[Records from a collection]

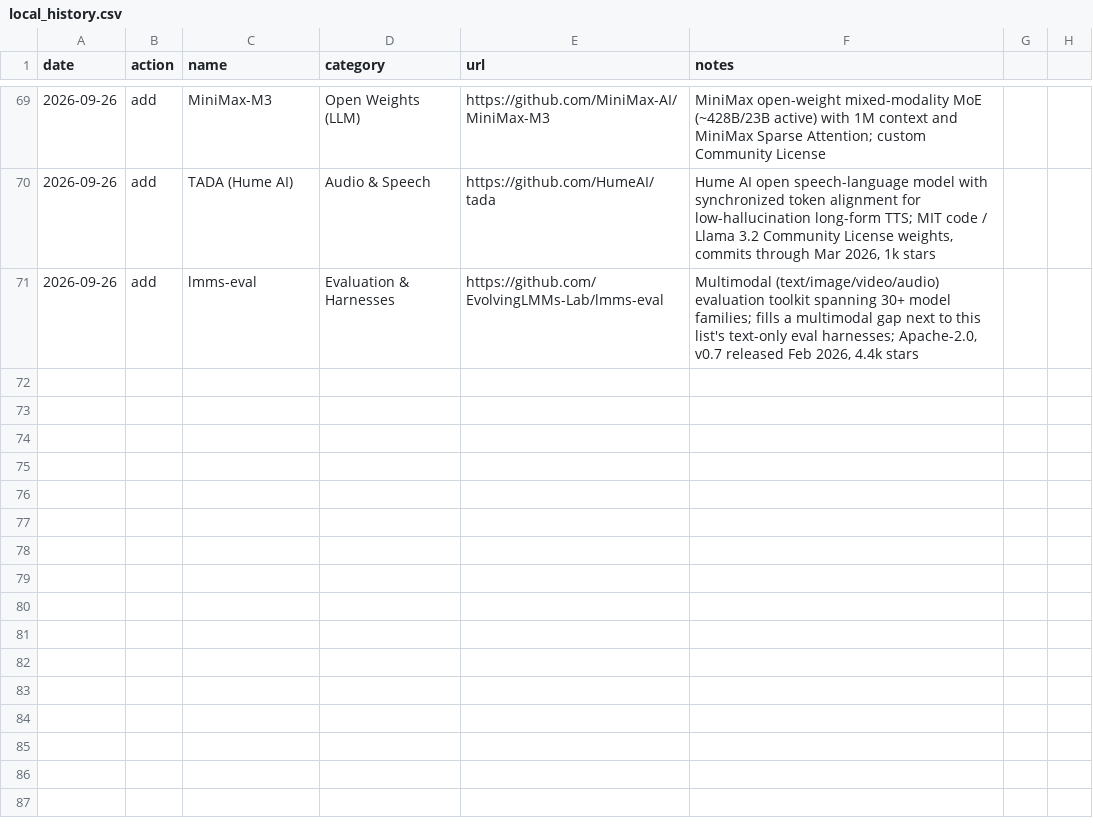
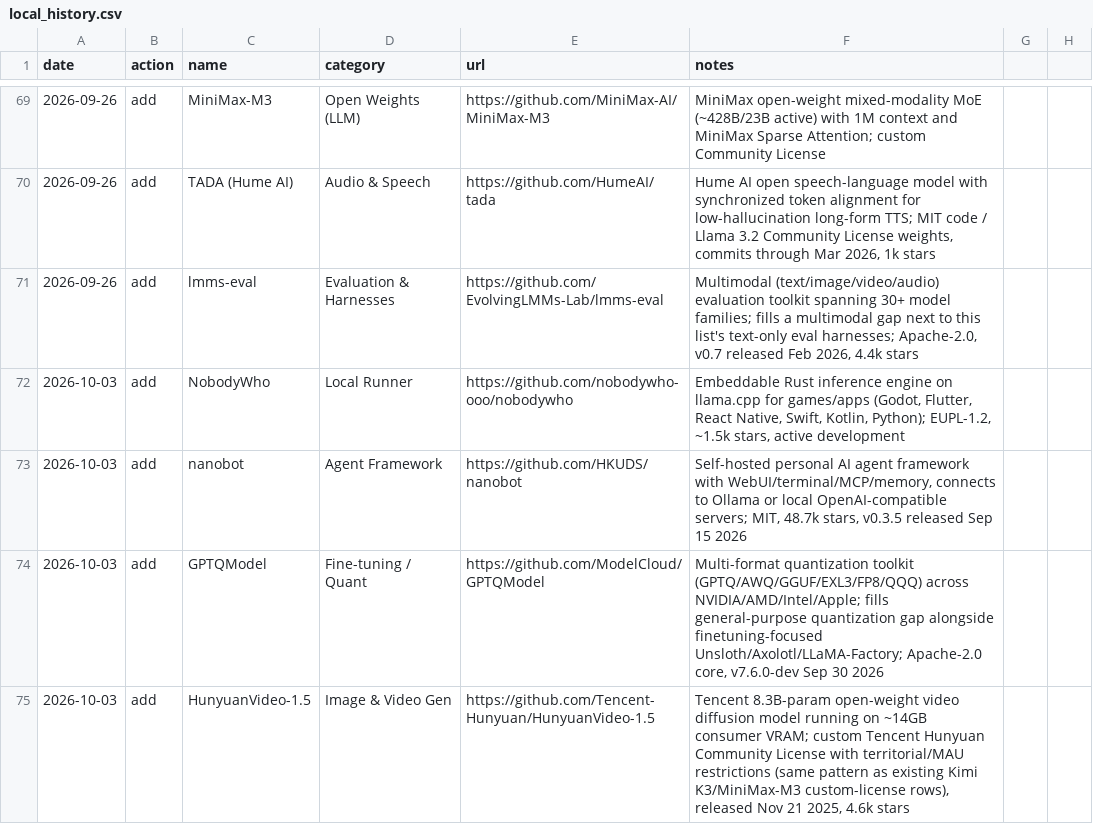
Before and after one commit to chid/free-ai, a CSV file: local_history.csv, drawn as a sheet; only a part is shown, gaps mark what is left out; the diff names each change by its address in the sheet, - before the commit and + after, or states it on an @@ line.

```diff
--- a/local_history.csv
+++ b/local_history.csv
+row 72: 2026-10-03 | add | NobodyWho | Local Runner | https://github.com/nobodywho-ooo/nobodywho | Embeddable Rust inference engine on llama.cpp for games/apps (Godot, Flutter, React Native, Swift, Kotlin, Python); EUPL-1.2, ~1.5k stars, active development
+row 73: 2026-10-03 | add | nanobot | Agent Framework | https://github.com/HKUDS/nanobot | Self-hosted personal AI agent framework with WebUI/terminal/MCP/memory, connects to Ollama or local OpenAI-compatible servers; MIT, 48.7k stars, v0.3.5 released Sep 15 2026
+row 74: 2026-10-03 | add | GPTQModel | Fine-tuning / Quant | https://github.com/ModelCloud/GPTQModel | Multi-format quantization toolkit (GPTQ/AWQ/GGUF/EXL3/FP8/QQQ) across NVIDIA/AMD/Intel/Apple; fills general-purpose quantization gap alongside finetuning-focused Unsloth/Axolotl/LLaMA-Factory; Apache-2.0 core, v7.6.0-dev Sep 30 2026
+row 75: 2026-10-03 | add | HunyuanVideo-1.5 | Image & Video Gen | https://github.com/Tencent-Hunyuan/HunyuanVideo-1.5 | Tencent 8.3B-param open-weight video diffusion model running on ~14GB consumer VRAM; custom Tencent Hunyuan Community License with territorial/MAU restrictions (same pattern as existing Kimi K3/MiniMax-M3 custom-license rows), released Nov 21 2025, 4.6k stars
```
Also changed, not shown: local_resources.csv, 2 other files.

**TASK ITEM:** Only the text of the entries above is to be given again, exactly, with the pictures left out.

**FINAL ANSWER:**
Before and after one commit to chid/free-ai, a CSV file: local_history.csv, drawn as a sheet; only a part is shown, gaps mark what is left out; the diff names each change by its address in the sheet, - before the commit and + after, or states it on an @@ line.

```diff
--- a/local_history.csv
+++ b/local_history.csv
+row 72: 2026-10-03 | add | NobodyWho | Local Runner | https://github.com/nobodywho-ooo/nobodywho | Embeddable Rust inference engine on llama.cpp for games/apps (Godot, Flutter, React Native, Swift, Kotlin, Python); EUPL-1.2, ~1.5k stars, active development
+row 73: 2026-10-03 | add | nanobot | Agent Framework | https://github.com/HKUDS/nanobot | Self-hosted personal AI agent framework with WebUI/terminal/MCP/memory, connects to Ollama or local OpenAI-compatible servers; MIT, 48.7k stars, v0.3.5 released Sep 15 2026
+row 74: 2026-10-03 | add | GPTQModel | Fine-tuning / Quant | https://github.com/ModelCloud/GPTQModel | Multi-format quantization toolkit (GPTQ/AWQ/GGUF/EXL3/FP8/QQQ) across NVIDIA/AMD/Intel/Apple; fills general-purpose quantization gap alongside finetuning-focused Unsloth/Axolotl/LLaMA-Factory; Apache-2.0 core, v7.6.0-dev Sep 30 2026
+row 75: 2026-10-03 | add | HunyuanVideo-1.5 | Image & Video Gen | https://github.com/Tencent-Hunyuan/HunyuanVideo-1.5 | Tencent 8.3B-param open-weight video diffusion model running on ~14GB consumer VRAM; custom Tencent Hunyuan Community License with territorial/MAU restrictions (same pattern as existing Kimi K3/MiniMax-M3 custom-license rows), released Nov 21 2025, 4.6k stars
```
Also changed, not shown: local_resources.csv, 2 other files.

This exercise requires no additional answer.